◆ Task details ◆
Please return all of the records verbatim, with the pictures omitted.

'''

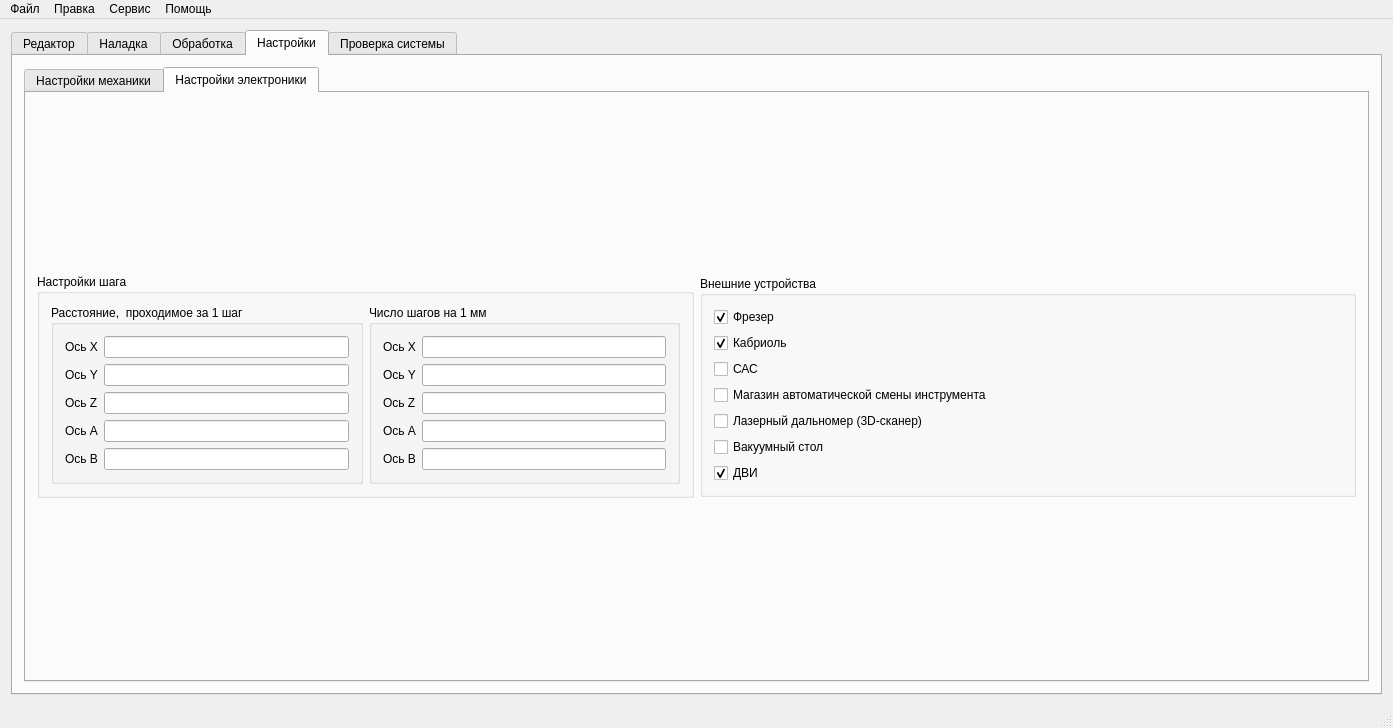
Old version of the form KAMEditor/gui/mainwindow.ui in the repository Xtail96/SML.
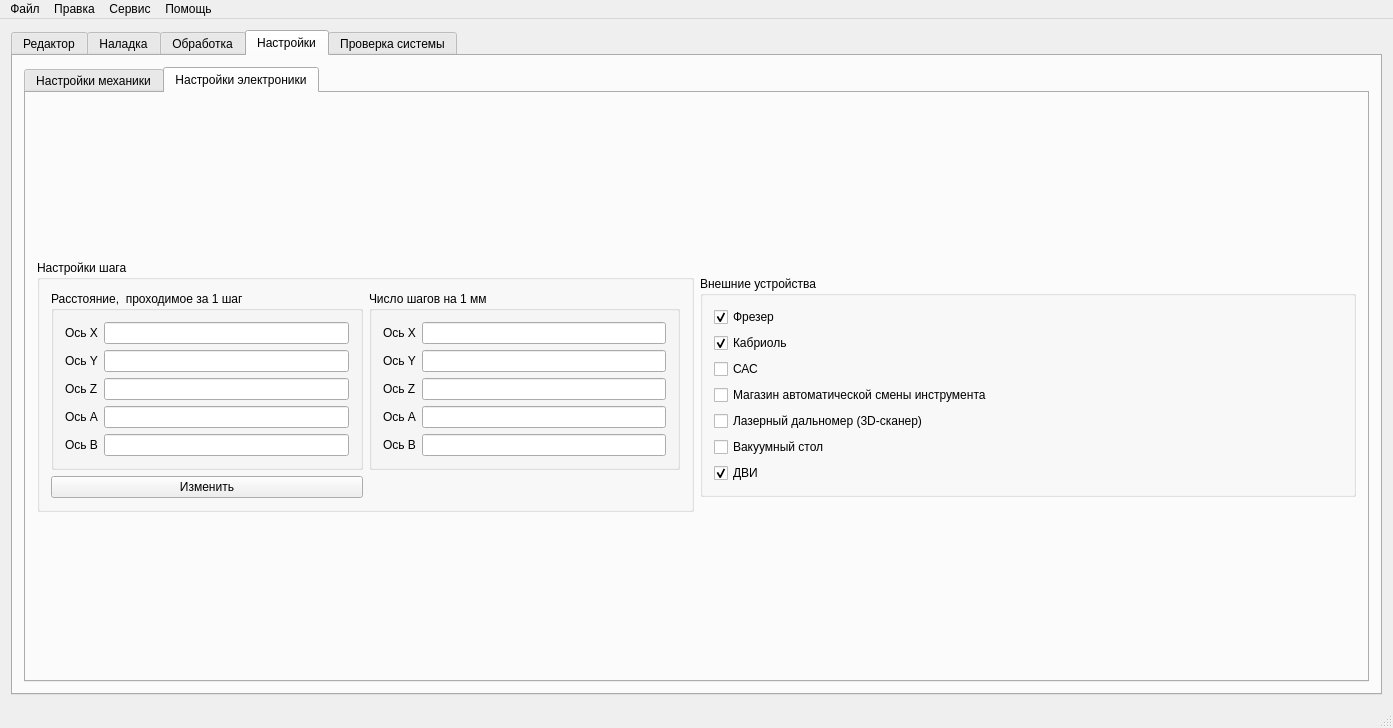
New version of the form. The open tabs and pages were chosen to show the change. Icons and pictures are not drawn.

What changed in the file:
```diff
--- a/KAMEditor/gui/mainwindow.ui
+++ b/KAMEditor/gui/mainwindow.ui
@@ -4547,8 +4547,8 @@
               <property name="title">
                <string>Настройки шага</string>
               </property>
-              <layout class="QHBoxLayout" name="horizontalLayout_4">
-               <item>
+              <layout class="QGridLayout" name="gridLayout_17">
+               <item row="0" column="1">
                 <widget class="QGroupBox" name="groupBox_11">
                  <property name="sizePolicy">
                   <sizepolicy hsizetype="Preferred" vsizetype="Fixed">
@@ -4613,7 +4613,7 @@
                  </layout>
                 </widget>
                </item>
-               <item>
+               <item row="0" column="2">
                 <widget class="QGroupBox" name="groupBox_10">
                  <property name="sizePolicy">
                   <sizepolicy hsizetype="Preferred" vsizetype="Fixed">
@@ -4678,6 +4678,13 @@
                  </layout>
                 </widget>
                </item>
+               <item row="1" column="1">
+                <widget class="QPushButton" name="pushButton_2">
+                 <property name="text">
+                  <string>Изменить</string>
+                 </property>
+                </widget>
+               </item>
               </layout>
              </widget>
             </item>
```
Left out of the diff: 124 changed lines with no effect on the pictures.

'''

◆ Result of this exercise ◆
Old version of the form KAMEditor/gui/mainwindow.ui in the repository Xtail96/SML.
New version of the form. The open tabs and pages were chosen to show the change. Icons and pictures are not drawn.

What changed in the file:
```diff
--- a/KAMEditor/gui/mainwindow.ui
+++ b/KAMEditor/gui/mainwindow.ui
@@ -4547,8 +4547,8 @@
               <property name="title">
                <string>Настройки шага</string>
               </property>
-              <layout class="QHBoxLayout" name="horizontalLayout_4">
-               <item>
+              <layout class="QGridLayout" name="gridLayout_17">
+               <item row="0" column="1">
                 <widget class="QGroupBox" name="groupBox_11">
                  <property name="sizePolicy">
                   <sizepolicy hsizetype="Preferred" vsizetype="Fixed">
@@ -4613,7 +4613,7 @@
                  </layout>
                 </widget>
                </item>
-               <item>
+               <item row="0" column="2">
                 <widget class="QGroupBox" name="groupBox_10">
                  <property name="sizePolicy">
                   <sizepolicy hsizetype="Preferred" vsizetype="Fixed">
@@ -4678,6 +4678,13 @@
                  </layout>
                 </widget>
                </item>
+               <item row="1" column="1">
+                <widget class="QPushButton" name="pushButton_2">
+                 <property name="text">
+                  <string>Изменить</string>
+                 </property>
+                </widget>
+               </item>
               </layout>
              </widget>
             </item>
```
Left out of the diff: 124 changed lines with no effect on the pictures.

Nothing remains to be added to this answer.